History shows us bullion retains its buying power. But what about much neglected gold shares?
THE STORY GOES that in the days of Rome’s empire an ounce of gold could buy you a rather fetching toga. These days the same weight of gold will buy you a rather nice suit, possibly of the Italian kind. The moral? Well, those who subscribe to such mythologies say it’s about how gold retains its buying power while paper money – such as the US dollar – is losing its.
In fact, gold is rapidly increasing its buying power. At the time of writing, the price of gold was through US$1 600/ oz – an all-time record. The question for investors is: Does it still make sense to put money directly into the metal through an exchange-traded fund (ETF) or is South Africa’s much derided gold stocks the way to go?
The HSBC says the big names in gold shares – the likes of Newmont Mining, Barrick Gold and AngloGold Ashanti – have been discounting on a much lower gold price: around $1 300/oz against the current level. “We see potential near-term rerating of up to 20%, particularly for the larger cap names, with further upside beyond that,” says Patrick Chidley, an analyst at the bank.
Says RBC Capital Markets: “Most senior golds are 10% to 20% below their 52-week highs – with AngloGold Ashanti, Gold Fields and Kinross Gold having the greatest upside to their 52-week highs.” Since that report was written, SA’s gold index has gained almost 10%, so there’s still time to pile in. Only that…
Will South African gold shares ever perform as well as the metal, especially if you give credence to some expectations the gold price will force its way through $2 000/oz, especially as distress continues apace in Europe? In January, JPMorgan suggested 2011 would be the year gold shares outperformed the metal. However, the stockbroker was betting on a gold price of $1 463/oz.

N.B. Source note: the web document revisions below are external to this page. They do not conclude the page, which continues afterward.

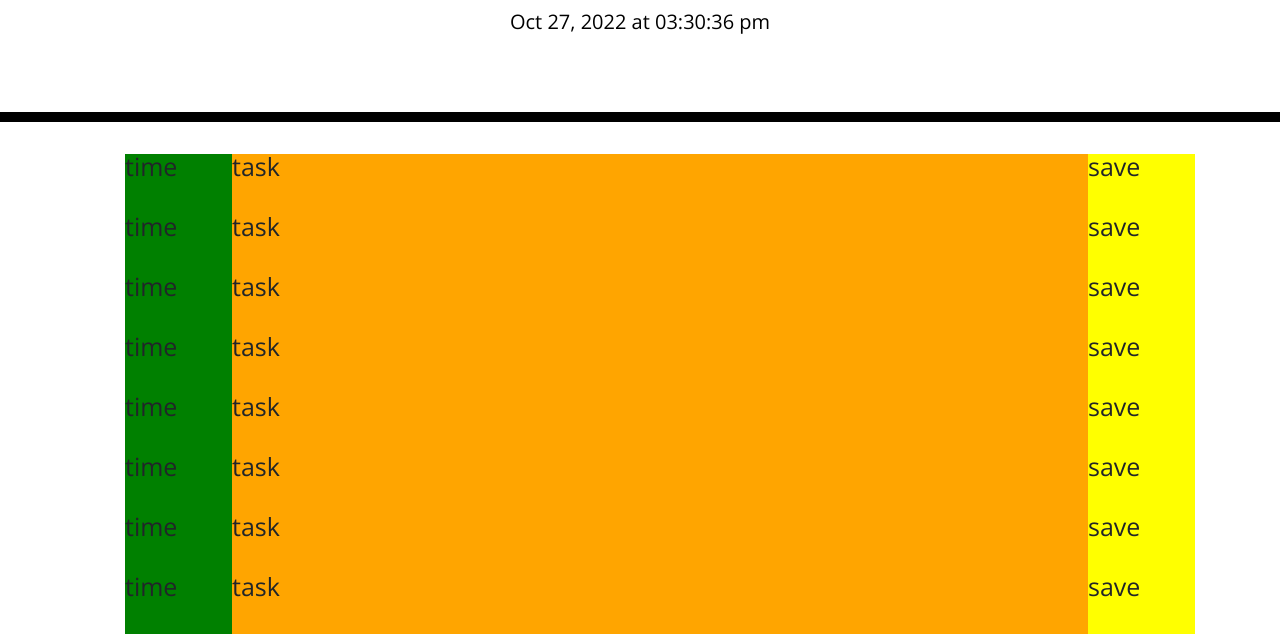
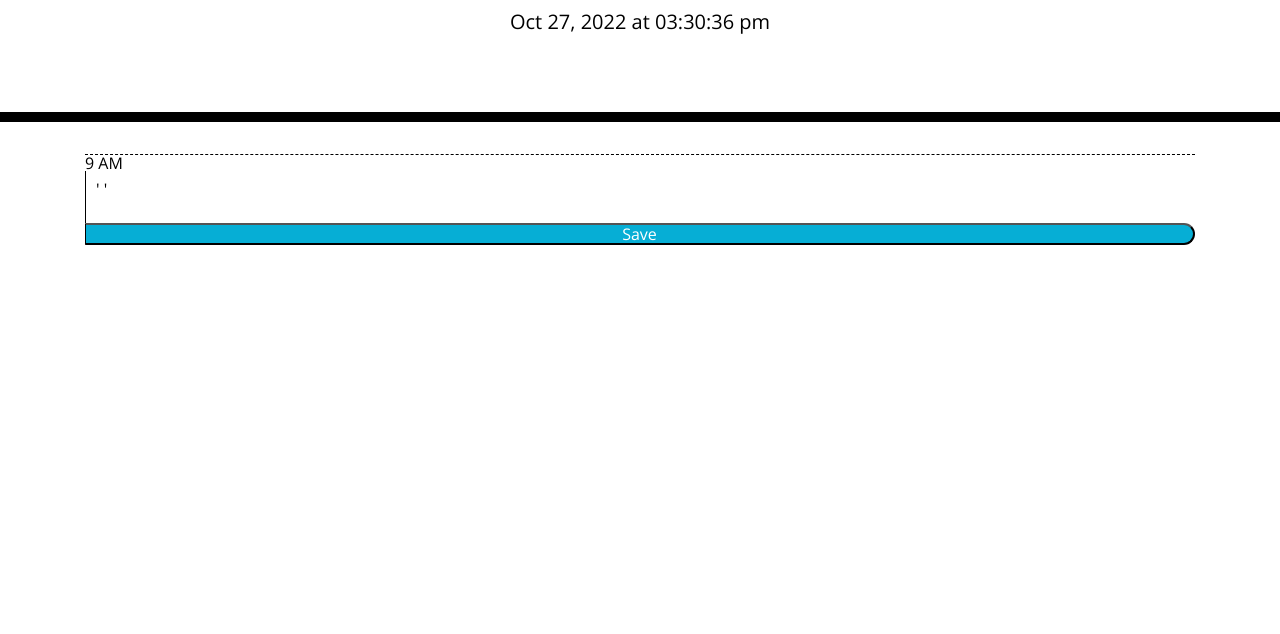
Before and after one commit to gato365/gato365-work-day-scheduler, a plain HTML site: page index.html in a window 1280 px wide. Shown: the part 182-816 px from the top of the page. Drawn offline with nearby package versions, Linux system fonts and the light colour scheme.

Commit message:
Change style of tasks

```diff
--- a/index.html
+++ b/index.html
@@ -33,46 +33,21 @@
 
 
 <section class="all-tasks">
-  <ul class="one-task nine-am">
-    <li class = "time">time</li>
-    <li class = "task">task</li>
-    <li class = "save">save</li>
-  </ul>
-  <ul class="one-task ten-am">
-    <li class = "time">time</li>
-    <li class = "task">task</li>
-    <li class = "save">save</li>
-  </ul>
-  <ul class="one-task eleven-am">
-    <li class = "time">time</li>
-    <li class = "task">task</li>
-    <li class = "save">save</li>
-  </ul>
-  <ul class="one-task twelve-am">
-    <li class = "time">time</li>
-    <li class = "task">task</li>
-    <li class = "save">save</li>
-  </ul>
-  <ul class="one-task one-am">
-    <li class = "time">time</li>
-    <li class = "task">task</li>
-    <li class = "save">save</li>
-  </ul>
-  <ul class="one-task two-am">
-    <li class = "time">time</li>
-    <li class = "task">task</li>
-    <li class = "save">save</li>
-  </ul>
-  <ul class="one-task three-am">
-    <li class = "time">time</li>
-    <li class = "task">task</li>
-    <li class = "save">save</li>
-  </ul>
-  <ul class="one-task four-am">
-    <li class = "time">time</li>
-    <li class = "task">task</li>
-    <li class = "save">save</li>
-  </ul>
+
+  <!-- // Text for Time
+  // tag for entering task
+  // button to save task -->
+
+
+<div class = 'hour'>
+  9 AM
+</div>
+<textarea class = "description" name="" id="">
+' '
+</textarea>
+<button class="saveBtn" >
+Save
+</button>
 
 
 </section>
--- a/script.js
+++ b/script.js
@@ -1,12 +1,29 @@
 
 
 var timeDisplayEl = $('#time-display');
+var classTask = $('.one-task')
+var allWorkingHours = document.querySelector('.all-tasks');
+let numberHours = 16;
 
 
 function displayTime() {
-    var rightNow = moment().format('MMM DD, YYYY [at] hh:mm:ss a');
-    timeDisplayEl.text(rightNow);
-  }
+  var rightNow = moment().format('MMM DD, YYYY [at] hh:mm:ss a');
+  timeDisplayEl.text(rightNow);
+}
 
 
 displayTime();
+
+
+for (let j = 9; j <= numberHours; j++) {
+ // Text for Time
+ // textarea for entering task
+ // button to save task
+
+document.createElement('div')
+document.createElement('textarea')
+document.createElement('button')
+
+allWorkingHours
+
+}
```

What’s holding our gold counters back is what was described in a recent Merrill Lynch report as “The South African discount”. JSE-listed gold shares used to attract “the gold premium” – but that’s since been replaced by a witch’s brew of negative factors, from restive labour to the renewed threat of power shortages to a long range of other stuff: the threat of nationalisation and class action suits related to silicosis, a disease some claim gold miners contract.
“Most of those issues aren’t new and therefore largely reflected in the ‘ South African discount’,” says Bruce Alway, an analyst at Merrill Lynch. “Furthermore, with rising resources, nationalism a global – not just a domestic – issue, on a relative basis the country discount shouldn’t dramatically widen, in our view.”

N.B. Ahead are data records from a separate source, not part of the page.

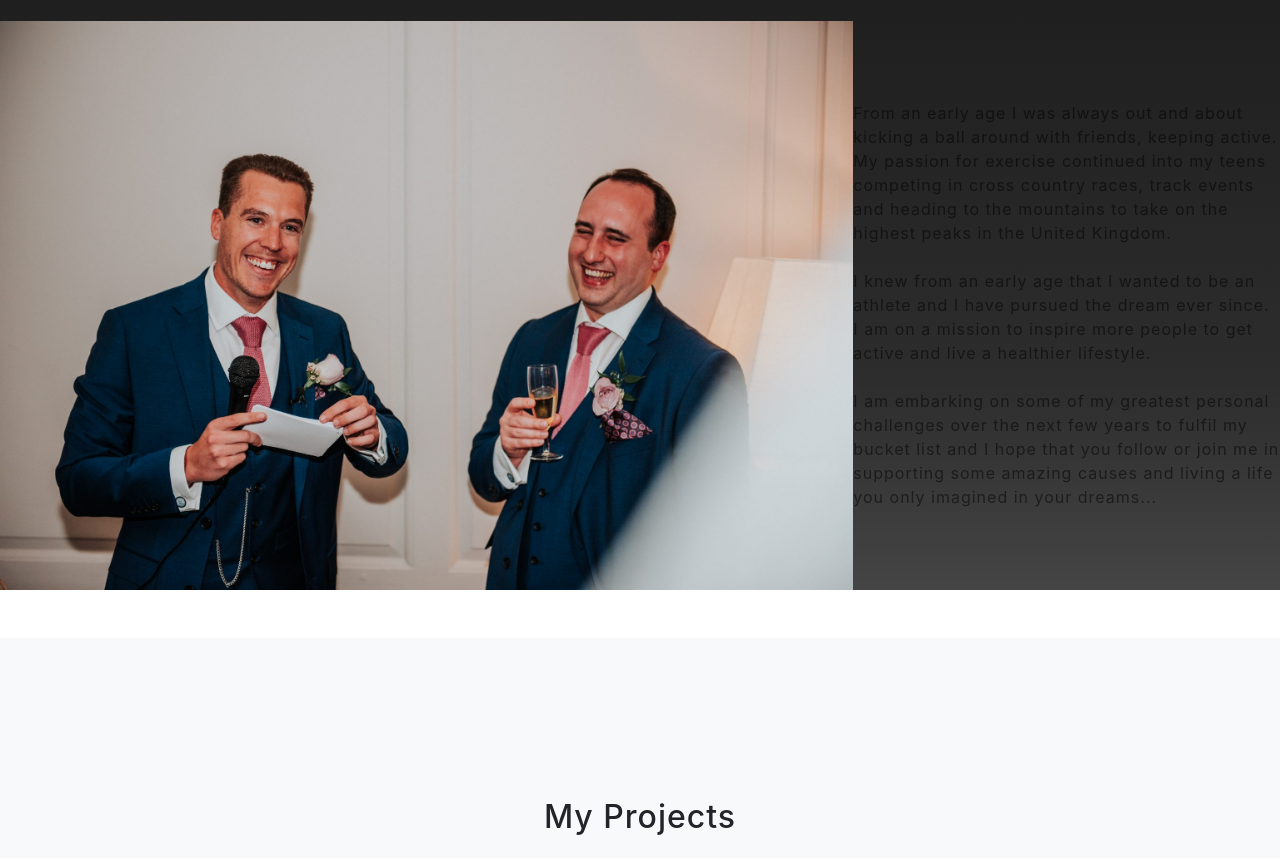
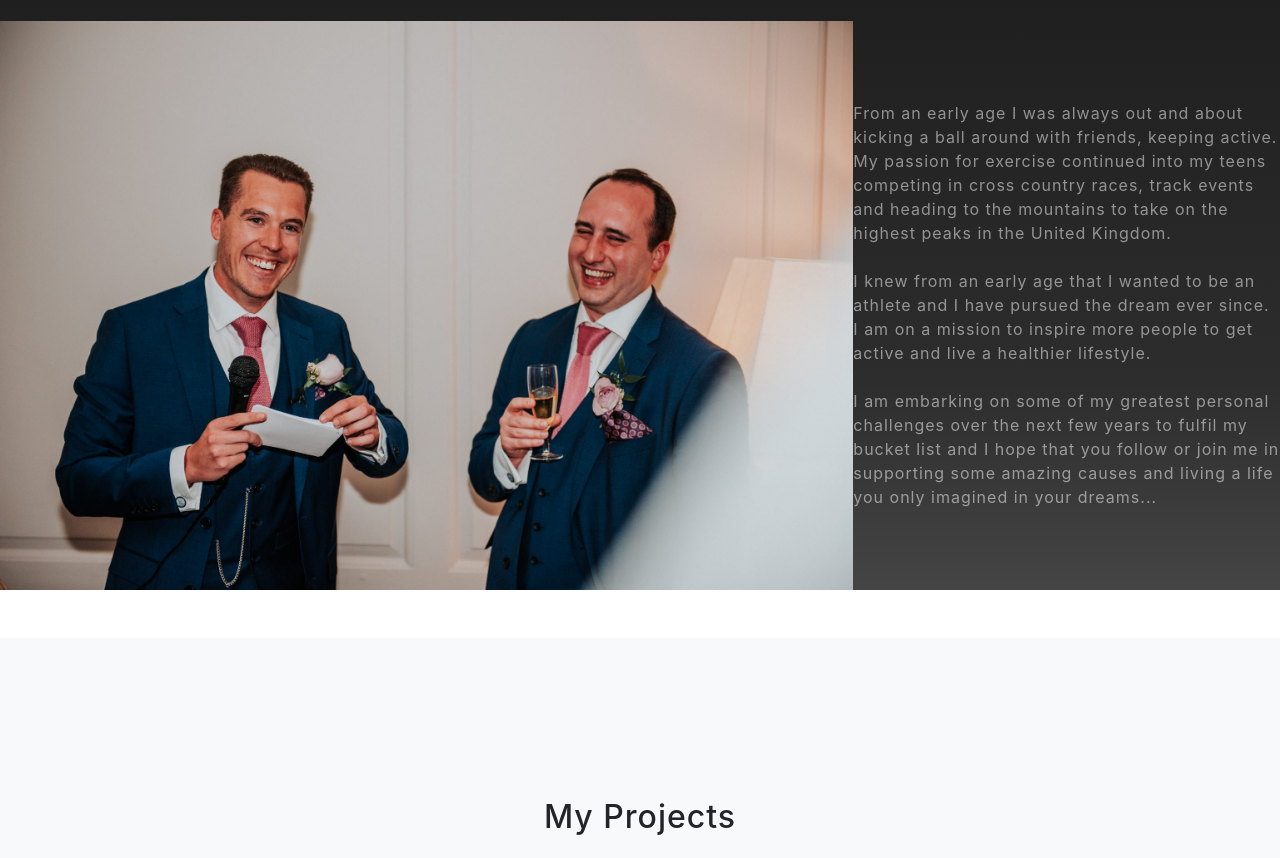
Before and after one commit to jackosullivanpt/jlo, a website with bundled scripts: page index.html in a window 1280 px wide. Shown: the part 1045-1903 px from the top of the page. Built offline with nearby package versions, Linux system fonts and the light colour scheme; files whose address does not match are found by name.

Commit message:
Update index.html

```diff
--- a/index.html
+++ b/index.html
@@ -78,16 +78,16 @@
           </div>
           <div class="col-xl-4 col-lg-5">
             <div class="featured-text text-center text-lg-left">
-              <p class="text-black-50 mb-0">
+              <p class="text-white-50 mb-0">
                 From an early age I was always out and about kicking a ball around with friends,
                 keeping active. My passion for exercise continued into my teens competing in cross country races, track events and
                 heading to the mountains to take on the highest peaks in the United Kingdom. </p>
               <br>
-              <p class="text-black-50 mb-0">
+              <p class="text-white-50 mb-0">
                 I knew from an early age that I wanted to be an athlete and I have pursued the dream ever since. I am on a mission
                 to inspire more people to get active and live a healthier lifestyle. </p>
                <br>
-              <p class="text-black-50 mb-0">
+              <p class="text-white-50 mb-0">
                 I am embarking on some of my greatest personal
                 challenges over the next few years to fulfil my bucket list and I hope that you follow or join me in supporting
                 some amazing causes and living a life you only imagined in your dreams...</p>
```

The safest approach to South African gold stocks is to understand which have the best exposure. Leon Esterhuizen, a gold analyst at RBC Capital Markets, in a recent report said 61% of AngloGold Ashanti’s production was from outside SA compared with Harmony Gold, where 92% of its total production is local. So the decision should be clear – if it’s gold stocks you want.
But here’s the sting in the tail. Over the past year Harmony Gold has out- performed AngloGold Ashanti and Gold Fields on a relative basis. Why? Well, there’s that mammoth gold deposit sitting in Papua New Guinea that Harmony wants to develop and which could change the shape of the company, possibly inviting a mouth-watering control premium. As veteran gold analyst Nick Goodwin has often commented: gold shares are for trading, not holding. If it’s young Johnny’s education you’re investing for, the choice might be to go for gold.